- The problem
What is the number of lines in the data that hold the string "transform"? Reply with that number only.
====
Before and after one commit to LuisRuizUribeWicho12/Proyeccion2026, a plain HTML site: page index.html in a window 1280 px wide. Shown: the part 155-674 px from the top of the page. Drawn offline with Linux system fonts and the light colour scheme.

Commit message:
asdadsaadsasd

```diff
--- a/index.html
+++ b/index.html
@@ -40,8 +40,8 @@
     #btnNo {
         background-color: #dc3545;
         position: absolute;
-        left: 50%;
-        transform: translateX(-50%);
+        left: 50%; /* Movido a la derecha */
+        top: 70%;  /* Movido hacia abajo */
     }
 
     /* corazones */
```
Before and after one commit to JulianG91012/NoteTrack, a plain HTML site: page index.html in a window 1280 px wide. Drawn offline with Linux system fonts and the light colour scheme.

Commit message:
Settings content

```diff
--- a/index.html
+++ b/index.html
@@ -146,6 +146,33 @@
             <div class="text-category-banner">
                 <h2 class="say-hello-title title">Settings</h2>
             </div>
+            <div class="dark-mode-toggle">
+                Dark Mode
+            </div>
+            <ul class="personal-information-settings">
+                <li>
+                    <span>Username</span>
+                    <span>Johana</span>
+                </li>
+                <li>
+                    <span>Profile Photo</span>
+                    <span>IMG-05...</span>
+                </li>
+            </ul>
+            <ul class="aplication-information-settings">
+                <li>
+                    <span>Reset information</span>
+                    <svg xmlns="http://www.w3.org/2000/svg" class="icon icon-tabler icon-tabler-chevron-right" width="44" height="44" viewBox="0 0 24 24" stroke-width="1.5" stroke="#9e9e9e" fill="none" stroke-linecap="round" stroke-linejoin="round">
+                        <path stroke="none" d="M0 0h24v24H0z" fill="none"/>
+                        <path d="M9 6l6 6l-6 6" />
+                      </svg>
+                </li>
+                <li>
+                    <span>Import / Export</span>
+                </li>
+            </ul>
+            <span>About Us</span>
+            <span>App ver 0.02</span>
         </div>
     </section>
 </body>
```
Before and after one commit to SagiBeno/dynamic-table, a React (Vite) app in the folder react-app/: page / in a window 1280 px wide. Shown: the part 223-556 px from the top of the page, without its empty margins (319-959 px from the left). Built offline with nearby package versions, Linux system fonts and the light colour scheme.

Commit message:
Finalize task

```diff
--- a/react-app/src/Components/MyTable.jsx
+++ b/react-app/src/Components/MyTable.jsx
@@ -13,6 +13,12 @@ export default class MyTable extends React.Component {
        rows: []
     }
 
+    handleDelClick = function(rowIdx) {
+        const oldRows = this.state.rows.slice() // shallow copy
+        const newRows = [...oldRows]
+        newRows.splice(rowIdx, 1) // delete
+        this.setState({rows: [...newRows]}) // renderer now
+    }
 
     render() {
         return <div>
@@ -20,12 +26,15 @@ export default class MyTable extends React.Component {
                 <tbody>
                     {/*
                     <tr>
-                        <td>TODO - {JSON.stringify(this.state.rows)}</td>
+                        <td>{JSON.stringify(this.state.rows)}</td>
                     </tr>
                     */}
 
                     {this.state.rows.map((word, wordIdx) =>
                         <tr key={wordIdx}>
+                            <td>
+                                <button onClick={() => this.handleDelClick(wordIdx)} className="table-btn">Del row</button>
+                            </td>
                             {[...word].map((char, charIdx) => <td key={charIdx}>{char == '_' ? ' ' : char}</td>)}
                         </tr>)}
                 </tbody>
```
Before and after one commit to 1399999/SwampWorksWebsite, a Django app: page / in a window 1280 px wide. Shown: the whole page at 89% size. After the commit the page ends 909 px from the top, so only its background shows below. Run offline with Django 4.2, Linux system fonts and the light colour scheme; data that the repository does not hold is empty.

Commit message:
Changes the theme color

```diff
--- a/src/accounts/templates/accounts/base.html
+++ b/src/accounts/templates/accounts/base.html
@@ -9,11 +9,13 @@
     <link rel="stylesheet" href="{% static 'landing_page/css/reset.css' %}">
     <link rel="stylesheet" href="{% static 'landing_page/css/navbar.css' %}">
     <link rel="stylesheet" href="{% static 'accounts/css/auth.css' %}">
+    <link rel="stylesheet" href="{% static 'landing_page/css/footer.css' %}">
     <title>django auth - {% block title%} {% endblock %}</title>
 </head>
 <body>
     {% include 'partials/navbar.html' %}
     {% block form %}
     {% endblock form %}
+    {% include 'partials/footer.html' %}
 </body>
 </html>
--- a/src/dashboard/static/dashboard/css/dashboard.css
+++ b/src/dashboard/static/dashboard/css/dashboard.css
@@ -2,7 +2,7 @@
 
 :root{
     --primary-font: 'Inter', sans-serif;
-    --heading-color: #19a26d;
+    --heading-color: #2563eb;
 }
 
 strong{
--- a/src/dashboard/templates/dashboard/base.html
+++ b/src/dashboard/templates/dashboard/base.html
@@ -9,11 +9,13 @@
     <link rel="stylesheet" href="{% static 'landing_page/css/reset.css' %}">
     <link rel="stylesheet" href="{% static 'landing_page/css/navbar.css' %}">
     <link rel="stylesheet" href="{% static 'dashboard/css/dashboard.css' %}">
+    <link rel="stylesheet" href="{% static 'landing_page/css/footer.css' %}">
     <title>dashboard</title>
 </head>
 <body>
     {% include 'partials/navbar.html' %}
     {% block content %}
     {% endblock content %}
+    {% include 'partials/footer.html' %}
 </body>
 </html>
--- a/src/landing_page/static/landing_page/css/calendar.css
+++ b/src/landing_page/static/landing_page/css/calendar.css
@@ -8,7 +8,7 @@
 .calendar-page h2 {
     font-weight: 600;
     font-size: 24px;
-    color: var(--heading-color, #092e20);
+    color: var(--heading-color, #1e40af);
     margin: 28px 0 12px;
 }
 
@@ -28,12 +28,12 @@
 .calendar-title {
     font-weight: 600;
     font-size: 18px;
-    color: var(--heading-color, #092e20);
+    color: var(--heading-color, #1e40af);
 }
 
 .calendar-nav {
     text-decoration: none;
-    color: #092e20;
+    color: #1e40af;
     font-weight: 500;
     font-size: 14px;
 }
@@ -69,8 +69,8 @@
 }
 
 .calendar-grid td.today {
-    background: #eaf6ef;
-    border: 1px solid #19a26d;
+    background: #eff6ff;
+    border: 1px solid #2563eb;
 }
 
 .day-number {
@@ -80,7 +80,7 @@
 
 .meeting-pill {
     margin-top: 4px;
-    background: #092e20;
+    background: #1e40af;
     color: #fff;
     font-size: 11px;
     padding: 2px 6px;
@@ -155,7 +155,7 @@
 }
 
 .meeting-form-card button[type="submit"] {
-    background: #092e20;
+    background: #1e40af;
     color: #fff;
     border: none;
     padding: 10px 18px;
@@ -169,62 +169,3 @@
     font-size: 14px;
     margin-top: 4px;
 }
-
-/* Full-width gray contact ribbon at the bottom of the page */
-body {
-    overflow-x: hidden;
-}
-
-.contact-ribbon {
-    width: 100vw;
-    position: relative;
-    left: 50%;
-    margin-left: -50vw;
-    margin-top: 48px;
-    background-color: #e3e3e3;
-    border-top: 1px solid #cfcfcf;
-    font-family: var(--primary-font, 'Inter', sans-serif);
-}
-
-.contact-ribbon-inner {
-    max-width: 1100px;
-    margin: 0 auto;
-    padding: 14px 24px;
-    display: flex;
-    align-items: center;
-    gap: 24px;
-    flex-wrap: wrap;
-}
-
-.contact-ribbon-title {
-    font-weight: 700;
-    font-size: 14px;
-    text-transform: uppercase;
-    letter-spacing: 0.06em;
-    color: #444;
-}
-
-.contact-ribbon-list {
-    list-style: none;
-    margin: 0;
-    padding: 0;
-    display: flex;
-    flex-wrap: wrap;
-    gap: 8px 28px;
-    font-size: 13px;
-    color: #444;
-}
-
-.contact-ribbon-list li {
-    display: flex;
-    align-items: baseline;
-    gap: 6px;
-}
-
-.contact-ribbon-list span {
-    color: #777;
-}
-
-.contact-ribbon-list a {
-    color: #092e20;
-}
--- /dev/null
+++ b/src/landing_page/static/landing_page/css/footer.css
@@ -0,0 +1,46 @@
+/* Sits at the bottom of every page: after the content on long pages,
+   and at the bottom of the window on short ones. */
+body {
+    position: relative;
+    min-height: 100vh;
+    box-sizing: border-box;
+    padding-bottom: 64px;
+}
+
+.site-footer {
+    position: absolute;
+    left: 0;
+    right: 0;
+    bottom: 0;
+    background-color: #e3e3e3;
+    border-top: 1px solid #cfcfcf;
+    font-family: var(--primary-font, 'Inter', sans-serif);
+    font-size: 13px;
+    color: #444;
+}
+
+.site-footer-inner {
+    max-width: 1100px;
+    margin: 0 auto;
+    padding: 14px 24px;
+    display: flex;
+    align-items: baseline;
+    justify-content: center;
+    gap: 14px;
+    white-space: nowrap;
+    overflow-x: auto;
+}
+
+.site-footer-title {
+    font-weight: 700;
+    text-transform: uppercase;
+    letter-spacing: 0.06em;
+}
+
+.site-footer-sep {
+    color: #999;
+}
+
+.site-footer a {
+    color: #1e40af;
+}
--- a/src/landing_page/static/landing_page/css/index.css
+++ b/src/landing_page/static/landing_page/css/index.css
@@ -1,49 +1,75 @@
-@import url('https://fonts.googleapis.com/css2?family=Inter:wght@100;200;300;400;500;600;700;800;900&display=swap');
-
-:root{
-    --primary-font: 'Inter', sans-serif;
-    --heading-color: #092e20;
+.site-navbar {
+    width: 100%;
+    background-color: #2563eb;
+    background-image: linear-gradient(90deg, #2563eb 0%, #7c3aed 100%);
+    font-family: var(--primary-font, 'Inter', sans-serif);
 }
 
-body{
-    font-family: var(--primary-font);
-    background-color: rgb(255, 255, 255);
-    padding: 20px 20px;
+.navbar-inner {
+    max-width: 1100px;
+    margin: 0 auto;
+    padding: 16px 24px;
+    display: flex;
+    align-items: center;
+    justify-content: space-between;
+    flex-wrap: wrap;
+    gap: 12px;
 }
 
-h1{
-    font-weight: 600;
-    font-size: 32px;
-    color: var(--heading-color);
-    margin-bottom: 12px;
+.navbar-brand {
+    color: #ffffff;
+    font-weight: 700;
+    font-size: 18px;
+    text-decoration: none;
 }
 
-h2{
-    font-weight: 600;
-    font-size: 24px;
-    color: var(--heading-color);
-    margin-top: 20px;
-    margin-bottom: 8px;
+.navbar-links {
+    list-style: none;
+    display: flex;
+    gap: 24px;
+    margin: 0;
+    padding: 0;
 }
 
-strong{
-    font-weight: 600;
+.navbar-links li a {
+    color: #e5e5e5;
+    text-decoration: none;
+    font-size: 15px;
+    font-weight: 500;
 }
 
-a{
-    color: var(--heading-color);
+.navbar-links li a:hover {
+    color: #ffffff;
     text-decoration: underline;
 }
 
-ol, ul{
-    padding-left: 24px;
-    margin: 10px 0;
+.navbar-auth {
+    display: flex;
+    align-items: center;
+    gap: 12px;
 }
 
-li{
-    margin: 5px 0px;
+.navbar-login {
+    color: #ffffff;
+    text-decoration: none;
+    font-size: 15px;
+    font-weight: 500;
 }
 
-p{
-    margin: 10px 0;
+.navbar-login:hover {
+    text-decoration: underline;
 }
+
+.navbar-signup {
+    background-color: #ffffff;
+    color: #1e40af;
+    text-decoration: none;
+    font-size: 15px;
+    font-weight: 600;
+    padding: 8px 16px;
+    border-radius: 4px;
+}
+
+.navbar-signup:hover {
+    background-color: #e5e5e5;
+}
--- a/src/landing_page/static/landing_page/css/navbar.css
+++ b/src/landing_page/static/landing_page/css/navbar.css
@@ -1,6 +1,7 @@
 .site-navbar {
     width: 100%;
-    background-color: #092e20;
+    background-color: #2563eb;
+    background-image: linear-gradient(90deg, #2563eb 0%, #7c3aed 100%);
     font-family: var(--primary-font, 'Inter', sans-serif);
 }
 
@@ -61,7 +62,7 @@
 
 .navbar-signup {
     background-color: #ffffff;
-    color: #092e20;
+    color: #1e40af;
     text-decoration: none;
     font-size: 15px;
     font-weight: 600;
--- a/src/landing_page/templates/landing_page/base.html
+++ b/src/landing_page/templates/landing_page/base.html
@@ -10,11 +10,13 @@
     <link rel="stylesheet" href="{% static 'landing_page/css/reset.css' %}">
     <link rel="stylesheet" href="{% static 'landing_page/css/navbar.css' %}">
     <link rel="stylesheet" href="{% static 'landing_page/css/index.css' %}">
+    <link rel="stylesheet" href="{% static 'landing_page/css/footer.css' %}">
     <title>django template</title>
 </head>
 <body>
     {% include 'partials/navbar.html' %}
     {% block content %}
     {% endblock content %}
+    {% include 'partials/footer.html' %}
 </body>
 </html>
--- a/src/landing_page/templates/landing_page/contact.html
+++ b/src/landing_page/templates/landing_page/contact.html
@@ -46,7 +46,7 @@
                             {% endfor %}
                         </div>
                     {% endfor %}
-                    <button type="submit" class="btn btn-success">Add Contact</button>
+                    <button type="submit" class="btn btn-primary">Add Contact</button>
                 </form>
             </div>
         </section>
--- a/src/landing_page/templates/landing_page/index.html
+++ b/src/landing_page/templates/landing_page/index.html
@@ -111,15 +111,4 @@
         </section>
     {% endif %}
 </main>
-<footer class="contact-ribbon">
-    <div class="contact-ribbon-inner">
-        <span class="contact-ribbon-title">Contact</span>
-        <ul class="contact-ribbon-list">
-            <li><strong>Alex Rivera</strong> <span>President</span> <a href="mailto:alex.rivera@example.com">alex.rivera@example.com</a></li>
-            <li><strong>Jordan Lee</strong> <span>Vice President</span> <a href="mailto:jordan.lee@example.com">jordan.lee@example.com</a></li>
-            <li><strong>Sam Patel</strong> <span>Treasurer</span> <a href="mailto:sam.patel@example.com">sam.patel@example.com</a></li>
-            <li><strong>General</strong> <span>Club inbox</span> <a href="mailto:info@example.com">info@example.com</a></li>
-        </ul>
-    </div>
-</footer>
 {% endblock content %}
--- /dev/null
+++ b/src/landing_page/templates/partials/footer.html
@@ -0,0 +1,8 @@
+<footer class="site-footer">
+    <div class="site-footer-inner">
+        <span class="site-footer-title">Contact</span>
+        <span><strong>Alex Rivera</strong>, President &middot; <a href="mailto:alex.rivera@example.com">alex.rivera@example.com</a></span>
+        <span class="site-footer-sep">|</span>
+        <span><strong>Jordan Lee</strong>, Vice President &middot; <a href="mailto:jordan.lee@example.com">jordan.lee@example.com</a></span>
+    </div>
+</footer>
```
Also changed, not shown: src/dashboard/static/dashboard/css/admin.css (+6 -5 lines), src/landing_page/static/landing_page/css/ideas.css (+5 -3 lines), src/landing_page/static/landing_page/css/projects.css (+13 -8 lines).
====
- Answer below
3